Recent Leonid meteor showers have been rich in bright fireball meteors which leave lingering trails stretching across the night sky. These trails, or persistent trains, are mysteriously self-luminescent and do not shine by reflected light. Visible for many minutes, they are blown by winds at altitudes up to 100 kilometers and can take on progressively twisted worm-like shapes. Recorded in November, during the 1998 Leonid meteor shower, this picture shows a persistent train dubbed "Glowworm" by astronomers at Kirtland Air Force Base's Starfire Optical Range (SOR). What makes the Glowworm glow? To find out, SOR astronomers engaged in a unique experiment, tracking and probing both 1998 and 1999 Leonid meteor trains with pulsed laser lidar (light detection and ranging) systems and other instruments. A copper vapor laser produced the intense streak seen shooting from the lower left of the image. While the cause of the Glowworm's glow remains enigmatic for now, the SOR results will help unravel the mystery.
When Mars Surveyor arrives at Mars in 2002, it will carry a sundial. Even though batteries and a solar array will power the Mars Surveyor Lander, the sundial has been included to allow a prominent public display of time. The sundial idea was the brainchild of Bill Nye the Science Guy, who noticed that a post originally used for camera calibration could be redesigned. Millennia ago, sundials were state-of-the-art timekeepers for humans on Earth. Since the Sun casts similar shadows on Mars and Earth, accurate calibration of the shadow placement on the Martian Sundial will tell a curious inspector of returned images both the time of day and the season.
The crescent Moon, Venus, and Jupiter all appeared together in the early morning hours of April 23rd. Some locations on Earth were able to witness a rare double conjunction eclipse, where the Moon occulted both Jupiter and Venus at the same time. The next double conjunction eclipse will involve Mercury and Mars and will occur on February 13, 2056.
Io has its own cloud. Jupiter's most active moon is visible on the left of the above false-color photograph, with its left side illuminated by sunlight. But what is happening on Io's right side? Here a plume of gas from the active volcano Prometheus also reflects sunlight. A second active volcano, Pele, is also visible: marked by the red spot just below Io's center. Surrounding the moon is a yellow haze originating from gas ejected by Io's volcanos. Sodium atoms in the gas cloud are particulary efficient at reflecting yellow light. Several points of light are background stars.
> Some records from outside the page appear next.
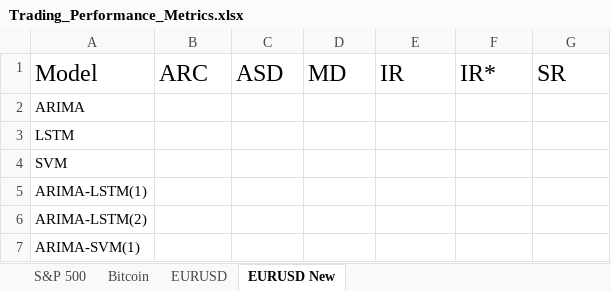
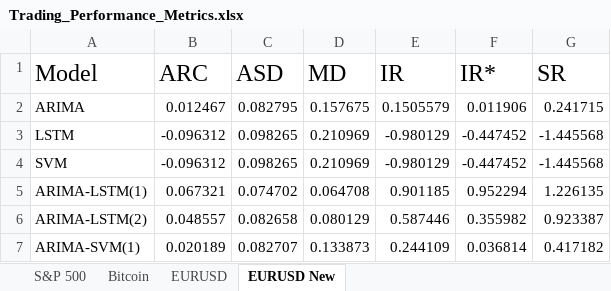
Before and after one commit to LoveraLokeswara/Volatility-Forecasting, an Excel workbook: Trading_Performance_Metrics.xlsx, sheet EURUSD New, drawn as a sheet; only a part is shown; values as stored, in another font and other column widths than the file's, no borders; the diff covers the shown part only; the diff names each change by its address in the sheet, - before the commit and + after, or states it on an @@ line.

Commit message:
EURUSD New Table, Graph Upload
- Added a new table in the excel
- Saved the image of the graph

```diff
--- a/Trading_Performance_Metrics.xlsx (sheet EURUSD New)
+++ b/Trading_Performance_Metrics.xlsx (sheet EURUSD New)
-B2 (ARC): (empty)
+B2 (ARC): 0.012467
-C2 (ASD): (empty)
+C2 (ASD): 0.082795
-D2 (MD): (empty)
+D2 (MD): 0.157675
-E2 (IR): (empty)
+E2 (IR): 0.1505579
-F2 (IR*): (empty)
+F2 (IR*): 0.011906
-G2 (SR): (empty)
+G2 (SR): 0.241715
-B3:B4 (ARC): (empty)
+B3:B4 (ARC): -0.096312
-C3:C4 (ASD): (empty)
+C3:C4 (ASD): 0.098265
-D3:D4 (MD): (empty)
+D3:D4 (MD): 0.210969
-E3:E4 (IR): (empty)
+E3:E4 (IR): -0.980129
-F3:F4 (IR*): (empty)
+F3:F4 (IR*): -0.447452
-G3:G4 (SR): (empty)
+G3:G4 (SR): -1.445568
-B5 (ARC): (empty)
+B5 (ARC): 0.067321
-C5 (ASD): (empty)
+C5 (ASD): 0.074702
-D5 (MD): (empty)
+D5 (MD): 0.064708
-E5 (IR): (empty)
+E5 (IR): 0.901185
-F5 (IR*): (empty)
+F5 (IR*): 0.952294
-G5 (SR): (empty)
+G5 (SR): 1.226135
-B6 (ARC): (empty)
+B6 (ARC): 0.048557
-C6 (ASD): (empty)
+C6 (ASD): 0.082658
-D6 (MD): (empty)
+D6 (MD): 0.080129
-E6 (IR): (empty)
+E6 (IR): 0.587446
-F6 (IR*): (empty)
+F6 (IR*): 0.355982
-G6 (SR): (empty)
+G6 (SR): 0.923387
-B7 (ARC): (empty)
+B7 (ARC): 0.020189
-C7 (ASD): (empty)
+C7 (ASD): 0.082707
-D7 (MD): (empty)
+D7 (MD): 0.133873
-E7 (IR): (empty)
+E7 (IR): 0.244109
-F7 (IR*): (empty)
+F7 (IR*): 0.036814
-G7 (SR): (empty)
+G7 (SR): 0.417182
```
Also changed, not shown: 18 edited cells elsewhere in this sheet, 1 other file.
Comet Hyakutake is seen here just as the Sun sets on April 22. As April draws to a close, Comet Hyakutake will be visible only just after sunset and will be hard to discern against the brightly lit sky. Unfortunately, Comet Hyakutake did not brighten as much as hoped during its journey to the inner Solar System, and is now not supposed to get as bright as it did when it passed the Earth in late March. Nevertheless, Comet Hyakutake is still a bright comet and spectacular sight.